Commentaries and editorials

Idaho Needs Salmon Funds

Bert Bowler
Idaho Mountain Express - December 26, 2001

Idaho Senators Mike Crapo and Larry Craig deserve a pat on the back for introducing an authorization bill in the Senate last week that would include Idaho when distributions are made from the Pacific Salmon Fund.

Dollars appropriated in the Pacific Salmon Recovery Act have traditionally gone to Oregon, Washington, California and Alaska, but now Idaho would be a recipient of the needed funds.

The involvement of our senators was critical, given that the State of Idaho is often ignored when it comes to issues of seagoing salmon and steelhead in the Columbia Basin.

Obviously, Idaho shouldn't be ignored when it comes to funding salmon protection measures.

The Snake River drainage supports about 70 percent of the remaining salmon and steelhead habitat left in the entire Columbia River Basin. And, of course, a good portion of the Snake drainage lies in Idaho.

What's more, significant amounts of the salmon and steelhead habitat left in Idaho is in pretty good shape.

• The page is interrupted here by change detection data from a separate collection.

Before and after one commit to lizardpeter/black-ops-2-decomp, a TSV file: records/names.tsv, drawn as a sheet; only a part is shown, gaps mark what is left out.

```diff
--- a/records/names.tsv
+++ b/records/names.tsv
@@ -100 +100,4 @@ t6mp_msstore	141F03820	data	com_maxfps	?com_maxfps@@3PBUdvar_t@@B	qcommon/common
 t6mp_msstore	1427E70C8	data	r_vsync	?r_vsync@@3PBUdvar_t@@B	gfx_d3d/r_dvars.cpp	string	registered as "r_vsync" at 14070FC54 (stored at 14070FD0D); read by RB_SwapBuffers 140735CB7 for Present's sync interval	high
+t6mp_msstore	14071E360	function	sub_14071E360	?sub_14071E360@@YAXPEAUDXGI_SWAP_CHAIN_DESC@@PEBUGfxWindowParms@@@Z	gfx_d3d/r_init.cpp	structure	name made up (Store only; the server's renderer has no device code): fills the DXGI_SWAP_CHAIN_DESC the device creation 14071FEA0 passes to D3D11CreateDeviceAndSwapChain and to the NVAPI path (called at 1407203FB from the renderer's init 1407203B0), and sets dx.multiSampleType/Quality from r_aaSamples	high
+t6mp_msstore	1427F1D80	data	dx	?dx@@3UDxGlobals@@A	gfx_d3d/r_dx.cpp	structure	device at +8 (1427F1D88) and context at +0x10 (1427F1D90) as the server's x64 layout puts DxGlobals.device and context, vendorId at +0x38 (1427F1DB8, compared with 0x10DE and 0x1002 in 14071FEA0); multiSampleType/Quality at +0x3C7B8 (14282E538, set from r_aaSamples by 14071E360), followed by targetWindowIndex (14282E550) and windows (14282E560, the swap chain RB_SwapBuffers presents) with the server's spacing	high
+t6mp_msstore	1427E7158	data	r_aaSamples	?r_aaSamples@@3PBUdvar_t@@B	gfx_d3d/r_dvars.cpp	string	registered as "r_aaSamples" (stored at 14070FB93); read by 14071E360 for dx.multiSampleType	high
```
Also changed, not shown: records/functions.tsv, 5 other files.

Rivers like the Middle Fork of the Salmon and Selway flow through large tracts of wilderness and roadless areas not found in other parts of the Columbia Basin.

The Snake River historically sustained huge runs of spring and summer chinook salmon and summer steelhead that are now listed under the Endangered Species Act. Many factors have influenced their decline, including habitat degradation, hatchery fish, harvest impacts and ocean conditions. But the completion of the federal hydropower system in the Snake and Columbia rivers was the final nail in the coffin for the salmon's long-term sustainability.

The cumulative impacts of passing eight dams during the downstream migration and the same dams during the homeward trip upstream has taken its toll on Idaho's great fish. And until we fix problems caused primarily by the lower four Snake River dams, we won't fix the salmon problem.

At the same time, fixing habitat is good business. Repairing stream banks, restoring vegetation and leaving a little water in some of our salmon streams too often tapped dry for irrigation, will benefit all of Idaho's fish and wildlife. And dollars from the Pacific Salmon Recovery Act would contribute to that effort.

The political leaders in Oregon and Washington seem to have a tough enough time remembering that the Snake River runs through thei respective states, let alone Idaho. That's why it was nice to see constructive engagement from Senators Crapo and Craig on the salmon issue.

Bert Bowler is director of the Native Fish Program for Idaho Rivers United, a non-profit, statewide river conservation organization with 2,400 members around the state.
Idaho Needs Salmon Funds
Idaho Mountain Express December 26, 2001

See what you can learn

learn more on topics covered in the film
see the video
read the script
learn the songs
discussion forum